_Exercise requirements:_
Nothing but a number is needed: the count of lines below that include "drawn".

_Source records:_
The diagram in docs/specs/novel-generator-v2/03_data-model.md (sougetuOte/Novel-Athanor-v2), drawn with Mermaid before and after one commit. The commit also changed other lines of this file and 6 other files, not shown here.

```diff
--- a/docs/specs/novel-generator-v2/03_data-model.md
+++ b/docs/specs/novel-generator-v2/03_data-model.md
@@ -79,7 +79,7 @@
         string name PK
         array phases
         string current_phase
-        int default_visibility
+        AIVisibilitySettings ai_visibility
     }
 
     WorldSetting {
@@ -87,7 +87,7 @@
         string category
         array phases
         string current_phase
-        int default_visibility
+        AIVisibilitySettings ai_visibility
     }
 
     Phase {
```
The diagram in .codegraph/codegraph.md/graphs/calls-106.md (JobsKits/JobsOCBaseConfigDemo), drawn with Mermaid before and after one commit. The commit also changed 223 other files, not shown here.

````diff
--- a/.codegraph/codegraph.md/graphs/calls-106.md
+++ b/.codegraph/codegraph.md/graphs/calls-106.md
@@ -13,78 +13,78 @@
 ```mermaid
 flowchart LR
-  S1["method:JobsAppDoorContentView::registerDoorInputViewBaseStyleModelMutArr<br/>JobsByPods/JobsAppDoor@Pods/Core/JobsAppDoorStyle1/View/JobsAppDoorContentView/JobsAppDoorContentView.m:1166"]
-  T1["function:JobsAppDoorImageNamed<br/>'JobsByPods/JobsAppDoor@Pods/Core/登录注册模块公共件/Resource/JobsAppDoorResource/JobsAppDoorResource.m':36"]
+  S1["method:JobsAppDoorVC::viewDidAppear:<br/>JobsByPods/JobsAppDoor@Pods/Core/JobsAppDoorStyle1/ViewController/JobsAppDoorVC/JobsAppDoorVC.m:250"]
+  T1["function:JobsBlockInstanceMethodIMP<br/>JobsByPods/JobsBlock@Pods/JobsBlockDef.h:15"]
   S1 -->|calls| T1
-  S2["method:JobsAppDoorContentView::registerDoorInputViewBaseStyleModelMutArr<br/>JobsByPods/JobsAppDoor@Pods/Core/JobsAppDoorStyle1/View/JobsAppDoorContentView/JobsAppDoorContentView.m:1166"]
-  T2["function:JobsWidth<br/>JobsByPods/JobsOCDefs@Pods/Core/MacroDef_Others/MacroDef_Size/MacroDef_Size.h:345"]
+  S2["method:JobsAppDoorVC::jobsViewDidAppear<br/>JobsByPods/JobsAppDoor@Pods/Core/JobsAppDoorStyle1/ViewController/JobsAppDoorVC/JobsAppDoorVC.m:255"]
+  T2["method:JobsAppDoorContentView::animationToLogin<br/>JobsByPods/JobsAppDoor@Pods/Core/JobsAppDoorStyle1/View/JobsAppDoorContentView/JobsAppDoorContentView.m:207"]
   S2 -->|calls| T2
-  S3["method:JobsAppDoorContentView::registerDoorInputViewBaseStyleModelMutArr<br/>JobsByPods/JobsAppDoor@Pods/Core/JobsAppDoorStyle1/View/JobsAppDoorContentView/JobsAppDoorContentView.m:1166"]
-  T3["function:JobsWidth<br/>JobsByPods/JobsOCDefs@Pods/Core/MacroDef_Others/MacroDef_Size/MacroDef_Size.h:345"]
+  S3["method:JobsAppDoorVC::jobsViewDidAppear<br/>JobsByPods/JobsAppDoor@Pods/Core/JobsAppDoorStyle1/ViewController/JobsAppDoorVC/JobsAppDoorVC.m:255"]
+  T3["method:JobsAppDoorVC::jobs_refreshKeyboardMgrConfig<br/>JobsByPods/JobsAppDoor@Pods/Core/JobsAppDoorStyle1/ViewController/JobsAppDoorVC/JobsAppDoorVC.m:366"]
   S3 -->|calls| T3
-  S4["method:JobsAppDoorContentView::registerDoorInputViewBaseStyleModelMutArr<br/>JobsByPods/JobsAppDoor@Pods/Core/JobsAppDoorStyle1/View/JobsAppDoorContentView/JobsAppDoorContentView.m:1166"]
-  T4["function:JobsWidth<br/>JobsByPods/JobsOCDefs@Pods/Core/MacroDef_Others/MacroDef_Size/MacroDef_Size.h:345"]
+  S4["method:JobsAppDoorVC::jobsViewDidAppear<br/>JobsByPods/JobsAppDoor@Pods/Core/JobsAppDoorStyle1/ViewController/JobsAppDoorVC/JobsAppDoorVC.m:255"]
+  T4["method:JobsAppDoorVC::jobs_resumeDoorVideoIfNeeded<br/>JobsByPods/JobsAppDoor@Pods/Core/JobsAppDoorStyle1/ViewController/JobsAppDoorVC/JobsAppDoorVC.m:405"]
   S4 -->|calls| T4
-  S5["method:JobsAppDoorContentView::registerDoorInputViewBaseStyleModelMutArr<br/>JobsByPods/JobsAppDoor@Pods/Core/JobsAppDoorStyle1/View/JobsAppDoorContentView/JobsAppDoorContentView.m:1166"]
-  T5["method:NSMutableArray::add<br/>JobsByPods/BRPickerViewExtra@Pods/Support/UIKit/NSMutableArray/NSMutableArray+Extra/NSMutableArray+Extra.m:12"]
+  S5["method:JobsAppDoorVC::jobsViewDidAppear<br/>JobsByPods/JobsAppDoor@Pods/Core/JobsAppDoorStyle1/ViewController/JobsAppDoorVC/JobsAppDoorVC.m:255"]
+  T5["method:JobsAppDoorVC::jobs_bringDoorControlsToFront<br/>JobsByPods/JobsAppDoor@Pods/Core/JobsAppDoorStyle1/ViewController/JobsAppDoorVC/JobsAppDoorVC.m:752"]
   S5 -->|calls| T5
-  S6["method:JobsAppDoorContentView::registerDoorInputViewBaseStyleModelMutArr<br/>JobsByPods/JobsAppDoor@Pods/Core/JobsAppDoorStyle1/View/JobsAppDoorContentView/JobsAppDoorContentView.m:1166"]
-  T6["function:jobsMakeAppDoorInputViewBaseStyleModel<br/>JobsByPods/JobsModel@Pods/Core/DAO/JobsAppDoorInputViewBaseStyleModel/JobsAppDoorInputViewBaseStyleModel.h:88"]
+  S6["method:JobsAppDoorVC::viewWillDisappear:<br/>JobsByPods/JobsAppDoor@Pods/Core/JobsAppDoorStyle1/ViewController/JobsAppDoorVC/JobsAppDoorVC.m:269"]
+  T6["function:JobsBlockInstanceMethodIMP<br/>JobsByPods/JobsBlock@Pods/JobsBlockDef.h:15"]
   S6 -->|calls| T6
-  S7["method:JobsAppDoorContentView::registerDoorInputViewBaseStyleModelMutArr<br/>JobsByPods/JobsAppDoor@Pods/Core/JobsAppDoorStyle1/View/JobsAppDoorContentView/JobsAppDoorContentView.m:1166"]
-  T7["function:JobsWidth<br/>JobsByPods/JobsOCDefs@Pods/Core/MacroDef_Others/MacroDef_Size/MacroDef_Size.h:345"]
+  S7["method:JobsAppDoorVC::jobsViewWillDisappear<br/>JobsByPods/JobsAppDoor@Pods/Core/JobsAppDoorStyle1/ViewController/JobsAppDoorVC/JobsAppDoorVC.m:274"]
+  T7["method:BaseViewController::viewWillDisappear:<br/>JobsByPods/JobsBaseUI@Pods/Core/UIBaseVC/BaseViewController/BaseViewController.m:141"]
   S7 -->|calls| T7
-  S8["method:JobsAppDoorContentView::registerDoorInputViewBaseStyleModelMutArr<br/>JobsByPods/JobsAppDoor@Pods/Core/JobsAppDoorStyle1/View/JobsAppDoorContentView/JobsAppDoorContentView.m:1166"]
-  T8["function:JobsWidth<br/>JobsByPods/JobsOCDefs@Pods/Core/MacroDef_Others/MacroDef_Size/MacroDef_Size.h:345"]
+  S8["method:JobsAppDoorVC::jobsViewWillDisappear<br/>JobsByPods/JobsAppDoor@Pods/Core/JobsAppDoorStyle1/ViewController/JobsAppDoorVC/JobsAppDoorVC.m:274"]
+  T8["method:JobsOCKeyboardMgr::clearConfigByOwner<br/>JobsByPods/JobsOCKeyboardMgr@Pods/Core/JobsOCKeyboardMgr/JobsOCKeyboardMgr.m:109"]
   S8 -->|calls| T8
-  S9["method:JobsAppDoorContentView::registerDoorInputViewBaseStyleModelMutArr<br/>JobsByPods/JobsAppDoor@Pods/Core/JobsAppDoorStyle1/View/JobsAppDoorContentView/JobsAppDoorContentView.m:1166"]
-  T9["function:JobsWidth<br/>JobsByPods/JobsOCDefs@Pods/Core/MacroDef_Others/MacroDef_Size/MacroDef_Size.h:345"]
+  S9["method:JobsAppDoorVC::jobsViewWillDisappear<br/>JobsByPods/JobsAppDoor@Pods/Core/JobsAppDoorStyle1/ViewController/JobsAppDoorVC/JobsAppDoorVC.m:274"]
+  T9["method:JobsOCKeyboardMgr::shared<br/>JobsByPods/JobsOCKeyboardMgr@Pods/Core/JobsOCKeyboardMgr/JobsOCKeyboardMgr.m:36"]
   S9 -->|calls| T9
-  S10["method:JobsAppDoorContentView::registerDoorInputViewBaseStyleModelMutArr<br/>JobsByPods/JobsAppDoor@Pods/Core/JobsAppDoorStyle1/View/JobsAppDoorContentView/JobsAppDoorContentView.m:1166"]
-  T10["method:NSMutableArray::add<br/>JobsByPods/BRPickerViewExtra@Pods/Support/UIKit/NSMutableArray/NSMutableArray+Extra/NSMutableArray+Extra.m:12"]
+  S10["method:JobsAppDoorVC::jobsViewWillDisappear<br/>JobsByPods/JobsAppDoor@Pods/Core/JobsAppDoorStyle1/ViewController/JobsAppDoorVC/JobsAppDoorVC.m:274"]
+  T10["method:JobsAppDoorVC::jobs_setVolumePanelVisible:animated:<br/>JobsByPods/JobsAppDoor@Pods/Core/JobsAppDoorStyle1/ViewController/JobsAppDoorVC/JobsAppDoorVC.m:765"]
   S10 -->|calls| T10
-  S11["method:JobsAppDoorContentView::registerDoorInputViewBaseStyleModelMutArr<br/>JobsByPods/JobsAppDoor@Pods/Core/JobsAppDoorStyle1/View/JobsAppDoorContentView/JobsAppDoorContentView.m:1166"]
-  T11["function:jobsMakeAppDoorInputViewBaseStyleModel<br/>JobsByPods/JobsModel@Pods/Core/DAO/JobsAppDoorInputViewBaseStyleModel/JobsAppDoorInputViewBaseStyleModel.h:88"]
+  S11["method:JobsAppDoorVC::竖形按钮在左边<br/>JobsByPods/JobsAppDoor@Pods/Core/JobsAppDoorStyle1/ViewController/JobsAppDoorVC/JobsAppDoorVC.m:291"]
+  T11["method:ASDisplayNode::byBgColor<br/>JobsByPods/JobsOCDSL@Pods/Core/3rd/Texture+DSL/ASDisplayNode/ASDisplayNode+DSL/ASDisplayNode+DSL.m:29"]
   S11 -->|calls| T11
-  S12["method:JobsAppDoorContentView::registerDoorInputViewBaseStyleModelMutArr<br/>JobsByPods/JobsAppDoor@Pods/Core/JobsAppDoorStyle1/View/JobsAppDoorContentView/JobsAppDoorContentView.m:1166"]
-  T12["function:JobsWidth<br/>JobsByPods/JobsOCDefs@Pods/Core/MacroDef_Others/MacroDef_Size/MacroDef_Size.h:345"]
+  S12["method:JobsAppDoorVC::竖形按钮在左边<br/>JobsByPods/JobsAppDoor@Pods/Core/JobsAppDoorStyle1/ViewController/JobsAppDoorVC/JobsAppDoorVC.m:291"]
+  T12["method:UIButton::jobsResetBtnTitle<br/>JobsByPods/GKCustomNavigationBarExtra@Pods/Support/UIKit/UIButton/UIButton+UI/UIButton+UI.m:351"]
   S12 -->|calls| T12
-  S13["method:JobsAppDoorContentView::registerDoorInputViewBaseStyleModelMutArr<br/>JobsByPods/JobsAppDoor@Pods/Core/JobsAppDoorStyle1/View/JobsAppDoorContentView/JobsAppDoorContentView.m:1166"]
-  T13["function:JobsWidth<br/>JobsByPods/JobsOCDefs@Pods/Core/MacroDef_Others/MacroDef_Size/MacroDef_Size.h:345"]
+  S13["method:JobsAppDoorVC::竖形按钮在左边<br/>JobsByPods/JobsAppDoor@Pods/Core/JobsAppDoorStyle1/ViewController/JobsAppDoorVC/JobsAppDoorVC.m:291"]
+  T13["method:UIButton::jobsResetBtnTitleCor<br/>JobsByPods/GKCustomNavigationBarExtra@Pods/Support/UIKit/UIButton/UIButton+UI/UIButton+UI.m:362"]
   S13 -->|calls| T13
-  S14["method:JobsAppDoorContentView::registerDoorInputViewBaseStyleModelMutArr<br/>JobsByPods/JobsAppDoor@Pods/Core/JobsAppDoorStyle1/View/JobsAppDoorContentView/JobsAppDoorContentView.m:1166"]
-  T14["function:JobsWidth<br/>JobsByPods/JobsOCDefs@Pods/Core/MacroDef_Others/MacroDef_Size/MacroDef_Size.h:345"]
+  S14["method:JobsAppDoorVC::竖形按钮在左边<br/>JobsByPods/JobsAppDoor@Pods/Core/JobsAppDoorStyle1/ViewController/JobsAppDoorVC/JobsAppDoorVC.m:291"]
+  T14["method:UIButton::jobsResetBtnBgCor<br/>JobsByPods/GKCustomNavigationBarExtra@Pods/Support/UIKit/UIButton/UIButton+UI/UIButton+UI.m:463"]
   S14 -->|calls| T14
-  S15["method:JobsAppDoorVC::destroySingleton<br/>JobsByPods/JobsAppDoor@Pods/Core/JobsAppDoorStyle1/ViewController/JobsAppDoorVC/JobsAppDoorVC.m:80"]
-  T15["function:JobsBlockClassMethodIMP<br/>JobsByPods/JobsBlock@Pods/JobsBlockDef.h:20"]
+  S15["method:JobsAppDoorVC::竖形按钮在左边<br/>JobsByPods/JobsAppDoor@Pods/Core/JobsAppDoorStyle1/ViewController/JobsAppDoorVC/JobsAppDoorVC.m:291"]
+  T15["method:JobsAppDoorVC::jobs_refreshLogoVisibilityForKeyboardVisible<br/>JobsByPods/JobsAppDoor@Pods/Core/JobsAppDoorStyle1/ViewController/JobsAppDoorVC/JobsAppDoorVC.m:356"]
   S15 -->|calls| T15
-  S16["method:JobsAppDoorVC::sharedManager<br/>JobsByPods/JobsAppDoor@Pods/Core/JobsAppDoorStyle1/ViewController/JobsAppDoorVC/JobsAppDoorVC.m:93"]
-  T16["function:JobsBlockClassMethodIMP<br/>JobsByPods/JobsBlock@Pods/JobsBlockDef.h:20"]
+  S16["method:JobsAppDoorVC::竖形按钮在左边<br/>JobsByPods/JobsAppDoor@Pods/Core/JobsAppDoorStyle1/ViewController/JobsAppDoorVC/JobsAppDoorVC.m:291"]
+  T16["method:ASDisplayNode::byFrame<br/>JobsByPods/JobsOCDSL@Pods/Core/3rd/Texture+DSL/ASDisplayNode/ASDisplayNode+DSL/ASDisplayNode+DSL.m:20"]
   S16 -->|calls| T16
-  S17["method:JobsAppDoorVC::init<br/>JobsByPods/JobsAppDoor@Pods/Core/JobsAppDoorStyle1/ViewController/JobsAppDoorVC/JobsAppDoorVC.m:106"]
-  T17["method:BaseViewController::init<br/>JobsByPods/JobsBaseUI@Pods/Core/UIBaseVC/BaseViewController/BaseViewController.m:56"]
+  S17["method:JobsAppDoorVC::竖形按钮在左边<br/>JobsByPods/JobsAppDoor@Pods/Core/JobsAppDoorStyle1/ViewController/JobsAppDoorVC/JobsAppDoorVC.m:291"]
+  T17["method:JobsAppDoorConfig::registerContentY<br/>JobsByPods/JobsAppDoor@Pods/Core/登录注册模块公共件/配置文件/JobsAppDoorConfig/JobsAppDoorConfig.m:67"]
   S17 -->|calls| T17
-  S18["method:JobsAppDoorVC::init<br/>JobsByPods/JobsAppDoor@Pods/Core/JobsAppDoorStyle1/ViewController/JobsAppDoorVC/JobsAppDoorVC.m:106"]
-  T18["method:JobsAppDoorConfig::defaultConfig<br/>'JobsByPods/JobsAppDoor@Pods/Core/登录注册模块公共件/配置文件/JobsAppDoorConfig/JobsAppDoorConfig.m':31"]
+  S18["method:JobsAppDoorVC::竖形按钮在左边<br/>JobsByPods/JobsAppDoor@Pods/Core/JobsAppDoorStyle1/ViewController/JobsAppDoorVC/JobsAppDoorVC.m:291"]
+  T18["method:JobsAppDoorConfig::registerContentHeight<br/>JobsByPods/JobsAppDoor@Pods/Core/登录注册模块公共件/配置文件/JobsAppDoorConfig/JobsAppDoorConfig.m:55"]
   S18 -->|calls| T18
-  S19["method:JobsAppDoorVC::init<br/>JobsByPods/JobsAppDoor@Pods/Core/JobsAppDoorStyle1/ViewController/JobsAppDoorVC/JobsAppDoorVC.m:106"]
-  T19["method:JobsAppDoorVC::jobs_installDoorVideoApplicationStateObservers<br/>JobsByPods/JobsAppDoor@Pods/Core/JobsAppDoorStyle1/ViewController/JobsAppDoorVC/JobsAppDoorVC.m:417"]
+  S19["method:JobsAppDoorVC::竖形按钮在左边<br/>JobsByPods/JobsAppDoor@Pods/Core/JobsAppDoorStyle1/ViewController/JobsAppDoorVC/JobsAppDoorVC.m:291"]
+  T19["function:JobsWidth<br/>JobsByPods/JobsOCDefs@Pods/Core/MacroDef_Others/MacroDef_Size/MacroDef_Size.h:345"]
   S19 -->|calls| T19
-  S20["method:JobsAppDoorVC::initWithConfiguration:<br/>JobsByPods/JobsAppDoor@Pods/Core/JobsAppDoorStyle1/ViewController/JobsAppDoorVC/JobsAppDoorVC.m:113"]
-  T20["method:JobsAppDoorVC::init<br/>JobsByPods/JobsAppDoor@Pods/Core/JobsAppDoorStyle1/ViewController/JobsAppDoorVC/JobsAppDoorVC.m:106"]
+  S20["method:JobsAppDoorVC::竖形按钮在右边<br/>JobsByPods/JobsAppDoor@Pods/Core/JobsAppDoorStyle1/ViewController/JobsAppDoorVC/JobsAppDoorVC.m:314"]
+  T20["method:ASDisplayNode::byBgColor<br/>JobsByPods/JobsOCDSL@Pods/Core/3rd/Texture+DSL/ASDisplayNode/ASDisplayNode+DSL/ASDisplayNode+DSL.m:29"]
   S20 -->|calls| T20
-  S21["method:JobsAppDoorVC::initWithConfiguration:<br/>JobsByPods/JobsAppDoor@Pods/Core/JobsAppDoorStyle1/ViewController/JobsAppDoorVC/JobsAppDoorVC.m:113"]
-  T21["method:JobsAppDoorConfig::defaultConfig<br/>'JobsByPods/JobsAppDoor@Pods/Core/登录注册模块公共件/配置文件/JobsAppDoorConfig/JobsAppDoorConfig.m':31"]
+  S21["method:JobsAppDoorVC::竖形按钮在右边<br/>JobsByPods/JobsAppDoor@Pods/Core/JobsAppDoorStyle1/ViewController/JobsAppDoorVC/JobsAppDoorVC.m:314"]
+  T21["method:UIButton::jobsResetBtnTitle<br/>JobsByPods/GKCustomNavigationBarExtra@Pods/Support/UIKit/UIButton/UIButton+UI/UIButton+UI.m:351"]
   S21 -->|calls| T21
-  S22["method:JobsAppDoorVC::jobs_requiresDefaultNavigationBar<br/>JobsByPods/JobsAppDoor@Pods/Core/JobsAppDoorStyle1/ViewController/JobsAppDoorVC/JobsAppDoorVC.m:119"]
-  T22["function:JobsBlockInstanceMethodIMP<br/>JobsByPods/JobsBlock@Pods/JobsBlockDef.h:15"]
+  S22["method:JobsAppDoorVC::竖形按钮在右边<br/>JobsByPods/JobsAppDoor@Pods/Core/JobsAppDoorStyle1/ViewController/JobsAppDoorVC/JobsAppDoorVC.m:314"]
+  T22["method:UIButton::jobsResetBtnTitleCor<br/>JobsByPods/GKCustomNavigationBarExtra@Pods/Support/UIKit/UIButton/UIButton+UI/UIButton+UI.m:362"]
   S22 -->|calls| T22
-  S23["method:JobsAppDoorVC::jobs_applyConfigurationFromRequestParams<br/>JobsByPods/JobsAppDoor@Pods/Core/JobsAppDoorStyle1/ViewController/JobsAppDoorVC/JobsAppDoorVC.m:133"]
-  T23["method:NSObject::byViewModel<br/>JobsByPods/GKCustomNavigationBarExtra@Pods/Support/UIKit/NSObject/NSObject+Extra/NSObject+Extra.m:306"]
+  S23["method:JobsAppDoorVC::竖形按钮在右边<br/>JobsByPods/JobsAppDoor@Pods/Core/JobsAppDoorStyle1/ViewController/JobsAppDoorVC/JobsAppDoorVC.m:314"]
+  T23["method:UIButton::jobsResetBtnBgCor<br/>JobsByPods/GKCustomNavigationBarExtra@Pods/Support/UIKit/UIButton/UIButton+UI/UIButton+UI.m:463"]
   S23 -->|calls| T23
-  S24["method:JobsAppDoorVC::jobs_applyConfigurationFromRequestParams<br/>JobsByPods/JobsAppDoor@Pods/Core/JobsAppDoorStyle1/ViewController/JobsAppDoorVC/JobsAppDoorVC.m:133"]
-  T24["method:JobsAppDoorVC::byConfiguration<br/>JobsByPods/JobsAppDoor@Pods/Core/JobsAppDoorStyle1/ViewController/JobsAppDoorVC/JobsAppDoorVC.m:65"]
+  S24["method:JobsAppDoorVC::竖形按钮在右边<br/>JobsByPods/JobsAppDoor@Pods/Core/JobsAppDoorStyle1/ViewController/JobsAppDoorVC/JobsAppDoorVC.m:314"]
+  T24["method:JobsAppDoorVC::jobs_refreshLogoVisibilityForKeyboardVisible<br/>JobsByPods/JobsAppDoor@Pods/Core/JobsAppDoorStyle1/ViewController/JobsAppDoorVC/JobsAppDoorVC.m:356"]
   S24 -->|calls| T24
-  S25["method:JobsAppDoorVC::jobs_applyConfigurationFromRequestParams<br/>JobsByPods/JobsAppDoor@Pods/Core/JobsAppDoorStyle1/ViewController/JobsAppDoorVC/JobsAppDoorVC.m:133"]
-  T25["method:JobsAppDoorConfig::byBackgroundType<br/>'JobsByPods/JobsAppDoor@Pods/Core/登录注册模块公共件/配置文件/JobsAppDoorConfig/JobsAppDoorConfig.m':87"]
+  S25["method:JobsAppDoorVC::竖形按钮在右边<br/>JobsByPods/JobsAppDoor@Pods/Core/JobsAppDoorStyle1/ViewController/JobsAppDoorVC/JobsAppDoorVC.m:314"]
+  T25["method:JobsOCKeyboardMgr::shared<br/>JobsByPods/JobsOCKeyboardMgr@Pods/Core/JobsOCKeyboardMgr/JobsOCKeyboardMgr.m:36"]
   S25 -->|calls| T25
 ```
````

_Written answer:_
2